Widodo also beat Subianto in the 2014 election, and Subianto lost his challenge of those results before Indonesia's Constitutional Court. About 32,000 security personnel were dispatched around Jakarta, the capital, on Tuesday in anticipation of protests from Subianto's supporters, and the Election Commission's headquarters was under heavy guard behind razor wire.
Widodo, a 57-year-old relative moderate from humble beginnings, was governor of Jakarta before winning his first five-year term. Subianto, 67, was formerly married to the daughter of longtime Indonesian dictator Suharto, and though he is closely linked to the country's traditional political elite, he ran as an outsider. Peter Weber
Indonesia held logistically challenging national elections on Wednesday, and unofficial preliminary results show President Joko Widodo on track for a second five-year term. The election was a rematch of the 2014 race, and Widodo, 57, is projected to beat 67-year-old Prabowo Subianto, a former general, by about 10 percentage points, according to "quick count" sampling from five independent polling groups. The "quick counts" have proved accurate in previous elections.
Widodo's projected victory is seen as a win for his relative moderation over Subianto's strident nationalism and fear-based rhetoric about Indonesia being weak and easy prey for China and other foreign powers.

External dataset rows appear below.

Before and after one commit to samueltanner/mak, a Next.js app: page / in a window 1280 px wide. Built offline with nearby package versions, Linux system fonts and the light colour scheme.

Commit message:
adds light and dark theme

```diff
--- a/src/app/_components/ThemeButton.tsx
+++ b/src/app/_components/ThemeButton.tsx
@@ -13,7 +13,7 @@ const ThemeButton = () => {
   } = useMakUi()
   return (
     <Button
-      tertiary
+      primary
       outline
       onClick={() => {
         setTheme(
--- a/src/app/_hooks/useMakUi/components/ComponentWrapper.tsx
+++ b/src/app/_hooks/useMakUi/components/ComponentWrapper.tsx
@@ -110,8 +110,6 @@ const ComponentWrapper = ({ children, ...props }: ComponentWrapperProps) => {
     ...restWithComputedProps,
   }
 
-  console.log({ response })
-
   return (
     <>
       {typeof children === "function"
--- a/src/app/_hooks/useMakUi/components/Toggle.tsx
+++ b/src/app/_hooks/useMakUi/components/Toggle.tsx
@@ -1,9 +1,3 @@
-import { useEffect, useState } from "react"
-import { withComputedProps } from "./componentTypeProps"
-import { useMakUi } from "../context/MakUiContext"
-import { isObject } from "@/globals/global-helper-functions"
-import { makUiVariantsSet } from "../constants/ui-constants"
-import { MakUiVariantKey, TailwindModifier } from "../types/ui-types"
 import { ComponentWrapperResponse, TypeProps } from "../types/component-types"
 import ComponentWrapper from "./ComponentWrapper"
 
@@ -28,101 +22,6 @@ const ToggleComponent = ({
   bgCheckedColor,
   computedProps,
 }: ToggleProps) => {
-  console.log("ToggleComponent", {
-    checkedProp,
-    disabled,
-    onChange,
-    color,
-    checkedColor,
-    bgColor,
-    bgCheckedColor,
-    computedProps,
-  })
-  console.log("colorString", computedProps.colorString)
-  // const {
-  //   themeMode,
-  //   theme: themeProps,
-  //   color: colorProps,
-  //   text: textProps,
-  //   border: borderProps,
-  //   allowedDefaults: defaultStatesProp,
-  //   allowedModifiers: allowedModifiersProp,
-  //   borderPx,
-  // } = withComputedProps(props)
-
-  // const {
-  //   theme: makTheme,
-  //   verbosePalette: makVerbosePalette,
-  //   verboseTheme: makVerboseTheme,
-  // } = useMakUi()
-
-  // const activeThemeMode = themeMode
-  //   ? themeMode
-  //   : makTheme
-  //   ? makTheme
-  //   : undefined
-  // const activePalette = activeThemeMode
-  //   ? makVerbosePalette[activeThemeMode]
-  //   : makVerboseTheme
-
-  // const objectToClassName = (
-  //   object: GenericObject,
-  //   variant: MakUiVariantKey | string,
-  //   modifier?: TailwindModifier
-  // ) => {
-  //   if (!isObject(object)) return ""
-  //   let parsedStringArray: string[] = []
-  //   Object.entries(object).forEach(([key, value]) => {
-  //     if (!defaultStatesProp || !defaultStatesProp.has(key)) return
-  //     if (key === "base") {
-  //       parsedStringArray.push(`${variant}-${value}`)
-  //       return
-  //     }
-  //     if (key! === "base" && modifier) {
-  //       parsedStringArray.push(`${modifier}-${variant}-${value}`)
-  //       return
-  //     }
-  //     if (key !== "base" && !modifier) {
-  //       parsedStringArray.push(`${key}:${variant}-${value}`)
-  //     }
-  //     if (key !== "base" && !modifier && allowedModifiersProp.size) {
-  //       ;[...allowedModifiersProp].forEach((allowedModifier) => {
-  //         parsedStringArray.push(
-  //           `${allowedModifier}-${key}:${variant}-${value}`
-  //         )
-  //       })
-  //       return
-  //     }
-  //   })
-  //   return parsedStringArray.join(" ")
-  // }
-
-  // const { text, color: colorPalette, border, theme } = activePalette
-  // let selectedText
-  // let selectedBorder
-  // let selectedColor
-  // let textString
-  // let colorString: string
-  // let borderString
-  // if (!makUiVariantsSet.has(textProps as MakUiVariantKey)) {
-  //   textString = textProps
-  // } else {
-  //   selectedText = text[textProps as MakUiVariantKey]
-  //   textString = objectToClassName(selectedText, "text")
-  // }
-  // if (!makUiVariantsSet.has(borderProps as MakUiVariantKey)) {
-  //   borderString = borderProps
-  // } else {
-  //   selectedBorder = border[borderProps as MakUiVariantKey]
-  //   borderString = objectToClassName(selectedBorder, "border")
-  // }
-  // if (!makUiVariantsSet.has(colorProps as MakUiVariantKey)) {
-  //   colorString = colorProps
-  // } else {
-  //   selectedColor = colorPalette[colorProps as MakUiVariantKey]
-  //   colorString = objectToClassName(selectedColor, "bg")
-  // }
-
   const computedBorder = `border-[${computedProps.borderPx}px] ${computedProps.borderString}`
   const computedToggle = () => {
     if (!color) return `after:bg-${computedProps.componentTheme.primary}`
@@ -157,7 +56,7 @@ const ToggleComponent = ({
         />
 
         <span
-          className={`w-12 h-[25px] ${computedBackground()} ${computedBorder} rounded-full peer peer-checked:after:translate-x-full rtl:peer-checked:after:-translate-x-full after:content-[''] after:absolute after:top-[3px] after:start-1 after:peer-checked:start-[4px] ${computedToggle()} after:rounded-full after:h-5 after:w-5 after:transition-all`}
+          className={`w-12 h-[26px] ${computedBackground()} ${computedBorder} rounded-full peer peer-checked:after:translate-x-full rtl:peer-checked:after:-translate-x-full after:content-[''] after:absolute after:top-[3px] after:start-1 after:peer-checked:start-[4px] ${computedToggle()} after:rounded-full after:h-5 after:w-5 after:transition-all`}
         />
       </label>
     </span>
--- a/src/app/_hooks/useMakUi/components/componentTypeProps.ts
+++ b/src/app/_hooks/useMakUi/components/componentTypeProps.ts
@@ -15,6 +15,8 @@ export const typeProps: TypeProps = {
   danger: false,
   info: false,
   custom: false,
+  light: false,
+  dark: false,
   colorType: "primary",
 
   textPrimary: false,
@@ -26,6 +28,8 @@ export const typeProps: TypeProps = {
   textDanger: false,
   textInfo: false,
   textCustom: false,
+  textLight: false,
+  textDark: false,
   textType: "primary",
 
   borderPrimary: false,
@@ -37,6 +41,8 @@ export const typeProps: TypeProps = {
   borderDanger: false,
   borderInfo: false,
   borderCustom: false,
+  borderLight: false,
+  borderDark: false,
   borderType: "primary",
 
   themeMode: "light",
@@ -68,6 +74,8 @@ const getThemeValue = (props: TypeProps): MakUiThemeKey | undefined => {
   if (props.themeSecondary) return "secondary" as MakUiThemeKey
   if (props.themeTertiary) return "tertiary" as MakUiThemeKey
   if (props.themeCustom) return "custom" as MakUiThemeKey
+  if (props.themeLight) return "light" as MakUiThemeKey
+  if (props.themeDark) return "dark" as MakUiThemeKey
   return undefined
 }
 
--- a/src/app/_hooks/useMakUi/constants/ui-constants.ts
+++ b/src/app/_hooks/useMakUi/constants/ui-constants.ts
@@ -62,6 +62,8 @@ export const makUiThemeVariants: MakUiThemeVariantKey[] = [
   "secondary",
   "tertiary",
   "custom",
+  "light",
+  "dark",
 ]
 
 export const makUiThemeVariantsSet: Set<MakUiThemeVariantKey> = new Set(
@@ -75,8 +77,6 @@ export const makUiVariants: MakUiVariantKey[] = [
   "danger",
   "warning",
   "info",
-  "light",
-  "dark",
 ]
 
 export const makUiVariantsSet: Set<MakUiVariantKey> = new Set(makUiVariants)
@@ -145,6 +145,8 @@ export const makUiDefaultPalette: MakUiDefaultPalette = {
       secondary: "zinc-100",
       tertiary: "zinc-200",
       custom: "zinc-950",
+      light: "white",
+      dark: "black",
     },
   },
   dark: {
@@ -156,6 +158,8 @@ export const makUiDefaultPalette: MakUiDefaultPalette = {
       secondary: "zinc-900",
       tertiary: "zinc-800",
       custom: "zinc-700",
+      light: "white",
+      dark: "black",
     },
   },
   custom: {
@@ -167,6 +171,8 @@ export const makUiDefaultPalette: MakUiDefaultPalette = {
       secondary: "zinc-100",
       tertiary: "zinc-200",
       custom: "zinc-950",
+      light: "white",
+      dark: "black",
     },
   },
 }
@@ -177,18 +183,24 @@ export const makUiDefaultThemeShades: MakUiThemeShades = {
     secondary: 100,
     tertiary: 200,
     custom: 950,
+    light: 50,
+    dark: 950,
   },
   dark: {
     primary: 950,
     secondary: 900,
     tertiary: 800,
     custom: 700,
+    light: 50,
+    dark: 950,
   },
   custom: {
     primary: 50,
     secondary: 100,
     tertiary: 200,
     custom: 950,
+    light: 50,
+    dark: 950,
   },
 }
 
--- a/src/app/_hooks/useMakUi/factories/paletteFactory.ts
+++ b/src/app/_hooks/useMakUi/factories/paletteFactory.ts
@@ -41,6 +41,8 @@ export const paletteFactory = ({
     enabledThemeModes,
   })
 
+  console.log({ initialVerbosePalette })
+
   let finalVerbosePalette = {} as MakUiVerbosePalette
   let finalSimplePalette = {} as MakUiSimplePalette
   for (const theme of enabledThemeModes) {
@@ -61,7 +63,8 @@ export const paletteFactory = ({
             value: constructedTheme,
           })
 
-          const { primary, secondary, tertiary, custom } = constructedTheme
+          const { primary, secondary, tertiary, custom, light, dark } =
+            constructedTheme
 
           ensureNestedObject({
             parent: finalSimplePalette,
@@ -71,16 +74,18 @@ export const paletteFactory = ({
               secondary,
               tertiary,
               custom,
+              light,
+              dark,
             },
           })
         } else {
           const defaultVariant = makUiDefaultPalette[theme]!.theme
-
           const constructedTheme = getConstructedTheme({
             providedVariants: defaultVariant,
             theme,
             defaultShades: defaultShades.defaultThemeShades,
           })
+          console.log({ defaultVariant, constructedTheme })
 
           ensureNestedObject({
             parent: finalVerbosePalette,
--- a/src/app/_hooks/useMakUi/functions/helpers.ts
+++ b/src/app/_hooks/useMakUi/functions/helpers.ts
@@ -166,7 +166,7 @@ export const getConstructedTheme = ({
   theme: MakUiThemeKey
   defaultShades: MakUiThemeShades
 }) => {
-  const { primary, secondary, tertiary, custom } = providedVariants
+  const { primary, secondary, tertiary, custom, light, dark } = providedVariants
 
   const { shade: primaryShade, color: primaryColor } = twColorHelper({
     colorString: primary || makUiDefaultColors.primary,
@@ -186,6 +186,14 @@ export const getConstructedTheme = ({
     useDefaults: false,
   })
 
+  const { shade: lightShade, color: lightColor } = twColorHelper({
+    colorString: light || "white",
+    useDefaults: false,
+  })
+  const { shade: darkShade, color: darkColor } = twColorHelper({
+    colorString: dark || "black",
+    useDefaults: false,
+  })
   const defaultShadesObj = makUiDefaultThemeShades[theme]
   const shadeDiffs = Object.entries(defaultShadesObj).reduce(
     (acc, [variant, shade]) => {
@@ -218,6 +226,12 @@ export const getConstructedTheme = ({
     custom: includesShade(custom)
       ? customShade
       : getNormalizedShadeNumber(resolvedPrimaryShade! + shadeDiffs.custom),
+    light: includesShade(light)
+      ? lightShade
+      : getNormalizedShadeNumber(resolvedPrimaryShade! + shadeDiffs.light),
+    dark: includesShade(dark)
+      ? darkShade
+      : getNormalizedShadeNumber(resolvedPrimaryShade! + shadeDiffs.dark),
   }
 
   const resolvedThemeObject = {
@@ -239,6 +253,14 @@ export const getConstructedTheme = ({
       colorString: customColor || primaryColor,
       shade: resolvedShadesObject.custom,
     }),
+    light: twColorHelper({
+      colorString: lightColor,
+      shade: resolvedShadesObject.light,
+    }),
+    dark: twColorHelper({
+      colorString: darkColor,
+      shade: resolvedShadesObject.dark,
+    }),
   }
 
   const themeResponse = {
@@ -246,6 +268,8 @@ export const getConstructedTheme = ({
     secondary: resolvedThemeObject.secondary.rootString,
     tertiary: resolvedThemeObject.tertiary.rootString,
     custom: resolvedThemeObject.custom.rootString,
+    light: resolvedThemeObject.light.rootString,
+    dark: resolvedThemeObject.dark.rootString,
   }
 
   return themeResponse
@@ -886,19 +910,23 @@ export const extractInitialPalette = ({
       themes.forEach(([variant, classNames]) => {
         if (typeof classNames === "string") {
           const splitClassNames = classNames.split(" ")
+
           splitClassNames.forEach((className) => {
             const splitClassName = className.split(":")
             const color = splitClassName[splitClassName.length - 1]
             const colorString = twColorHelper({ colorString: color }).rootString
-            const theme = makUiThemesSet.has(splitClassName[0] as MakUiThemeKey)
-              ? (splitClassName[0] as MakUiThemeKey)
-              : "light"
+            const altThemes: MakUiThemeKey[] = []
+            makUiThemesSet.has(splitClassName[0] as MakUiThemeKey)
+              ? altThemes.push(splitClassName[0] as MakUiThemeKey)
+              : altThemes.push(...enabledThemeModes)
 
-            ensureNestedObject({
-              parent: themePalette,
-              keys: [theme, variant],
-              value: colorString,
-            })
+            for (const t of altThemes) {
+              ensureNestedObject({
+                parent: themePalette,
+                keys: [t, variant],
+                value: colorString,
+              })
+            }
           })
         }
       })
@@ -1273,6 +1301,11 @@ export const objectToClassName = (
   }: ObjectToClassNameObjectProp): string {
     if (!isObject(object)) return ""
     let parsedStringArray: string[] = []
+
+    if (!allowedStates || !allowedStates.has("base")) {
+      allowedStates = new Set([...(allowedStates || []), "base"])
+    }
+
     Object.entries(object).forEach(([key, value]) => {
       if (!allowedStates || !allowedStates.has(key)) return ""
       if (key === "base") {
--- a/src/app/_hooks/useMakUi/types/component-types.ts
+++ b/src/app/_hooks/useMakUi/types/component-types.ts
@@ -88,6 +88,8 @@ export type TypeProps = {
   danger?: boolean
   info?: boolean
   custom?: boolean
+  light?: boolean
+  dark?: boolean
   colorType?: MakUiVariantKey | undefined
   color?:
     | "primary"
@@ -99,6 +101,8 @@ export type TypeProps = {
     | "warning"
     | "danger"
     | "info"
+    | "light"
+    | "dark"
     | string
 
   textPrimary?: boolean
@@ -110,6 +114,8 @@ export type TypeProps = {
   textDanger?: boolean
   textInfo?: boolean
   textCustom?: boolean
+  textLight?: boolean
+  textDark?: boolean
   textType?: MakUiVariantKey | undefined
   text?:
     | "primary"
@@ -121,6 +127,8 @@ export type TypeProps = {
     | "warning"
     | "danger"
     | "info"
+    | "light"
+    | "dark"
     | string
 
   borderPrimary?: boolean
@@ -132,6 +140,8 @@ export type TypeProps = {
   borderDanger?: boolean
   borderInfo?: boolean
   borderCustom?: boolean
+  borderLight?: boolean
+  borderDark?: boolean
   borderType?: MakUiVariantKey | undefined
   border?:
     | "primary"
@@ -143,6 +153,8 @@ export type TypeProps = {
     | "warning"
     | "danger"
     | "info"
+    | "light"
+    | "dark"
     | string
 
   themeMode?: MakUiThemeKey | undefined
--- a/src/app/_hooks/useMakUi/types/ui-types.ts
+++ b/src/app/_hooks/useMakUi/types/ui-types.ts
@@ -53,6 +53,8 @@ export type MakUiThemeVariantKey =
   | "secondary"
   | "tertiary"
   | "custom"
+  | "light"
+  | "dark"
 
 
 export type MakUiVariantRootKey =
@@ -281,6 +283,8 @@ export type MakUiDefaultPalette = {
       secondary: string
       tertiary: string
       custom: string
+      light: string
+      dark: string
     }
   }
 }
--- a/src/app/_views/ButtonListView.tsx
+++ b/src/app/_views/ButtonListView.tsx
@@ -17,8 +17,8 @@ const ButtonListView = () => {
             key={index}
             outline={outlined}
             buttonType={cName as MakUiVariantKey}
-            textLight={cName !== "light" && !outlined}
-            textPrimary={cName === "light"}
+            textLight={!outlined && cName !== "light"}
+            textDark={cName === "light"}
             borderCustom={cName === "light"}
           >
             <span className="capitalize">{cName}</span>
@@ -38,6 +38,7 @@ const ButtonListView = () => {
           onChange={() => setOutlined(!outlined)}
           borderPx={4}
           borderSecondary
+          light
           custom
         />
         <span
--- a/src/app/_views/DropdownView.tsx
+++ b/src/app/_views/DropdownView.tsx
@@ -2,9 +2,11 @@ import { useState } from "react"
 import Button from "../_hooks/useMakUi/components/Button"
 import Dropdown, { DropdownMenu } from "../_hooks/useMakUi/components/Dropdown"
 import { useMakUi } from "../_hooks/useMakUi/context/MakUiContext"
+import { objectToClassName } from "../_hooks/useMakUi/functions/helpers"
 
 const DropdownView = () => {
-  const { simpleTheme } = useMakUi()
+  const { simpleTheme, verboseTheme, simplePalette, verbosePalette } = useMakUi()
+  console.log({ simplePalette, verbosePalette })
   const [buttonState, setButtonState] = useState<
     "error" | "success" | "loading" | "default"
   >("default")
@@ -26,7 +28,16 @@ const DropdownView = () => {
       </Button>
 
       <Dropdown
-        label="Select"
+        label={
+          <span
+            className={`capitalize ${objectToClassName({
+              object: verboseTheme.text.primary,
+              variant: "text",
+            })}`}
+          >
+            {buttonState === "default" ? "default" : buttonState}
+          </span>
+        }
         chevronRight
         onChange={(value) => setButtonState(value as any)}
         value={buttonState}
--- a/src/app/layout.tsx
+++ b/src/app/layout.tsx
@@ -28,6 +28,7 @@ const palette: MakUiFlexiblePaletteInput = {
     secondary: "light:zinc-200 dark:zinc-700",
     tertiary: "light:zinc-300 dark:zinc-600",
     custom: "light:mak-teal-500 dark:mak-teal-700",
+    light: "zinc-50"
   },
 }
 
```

Both candidates had courted Indonesia's growing faction of religiously conservative Muslims; Indonesia has the world's largest Muslim population, but freedom of religious worship is enshrined in its constitution.

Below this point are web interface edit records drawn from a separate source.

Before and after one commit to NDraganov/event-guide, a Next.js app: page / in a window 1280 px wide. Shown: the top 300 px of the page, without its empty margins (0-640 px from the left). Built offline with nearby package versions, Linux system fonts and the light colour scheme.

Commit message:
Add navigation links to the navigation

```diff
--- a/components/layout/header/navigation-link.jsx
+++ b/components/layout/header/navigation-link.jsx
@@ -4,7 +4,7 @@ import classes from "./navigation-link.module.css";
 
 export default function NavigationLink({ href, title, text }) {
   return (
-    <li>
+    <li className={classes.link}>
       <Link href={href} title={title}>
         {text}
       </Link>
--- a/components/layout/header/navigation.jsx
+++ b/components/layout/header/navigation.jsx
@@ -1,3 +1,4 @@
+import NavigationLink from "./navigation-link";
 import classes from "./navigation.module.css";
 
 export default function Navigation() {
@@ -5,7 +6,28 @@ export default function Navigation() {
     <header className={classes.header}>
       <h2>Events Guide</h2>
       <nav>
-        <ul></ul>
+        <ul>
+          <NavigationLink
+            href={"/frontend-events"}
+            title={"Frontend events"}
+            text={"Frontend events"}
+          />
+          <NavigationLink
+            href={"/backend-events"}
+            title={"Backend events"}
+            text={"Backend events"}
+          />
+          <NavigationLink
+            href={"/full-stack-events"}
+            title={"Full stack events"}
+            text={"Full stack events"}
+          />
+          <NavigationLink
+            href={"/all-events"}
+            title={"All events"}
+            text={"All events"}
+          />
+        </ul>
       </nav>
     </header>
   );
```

By any measure, the election was massive, the first time Indonesia has voted for president, parliament, and regional governments on the same day. The government set up 800,000 polling stations around the countries 17,000 islands so the 193 million eligible voters could cast their ballots for the 245,000 candidates running in various races.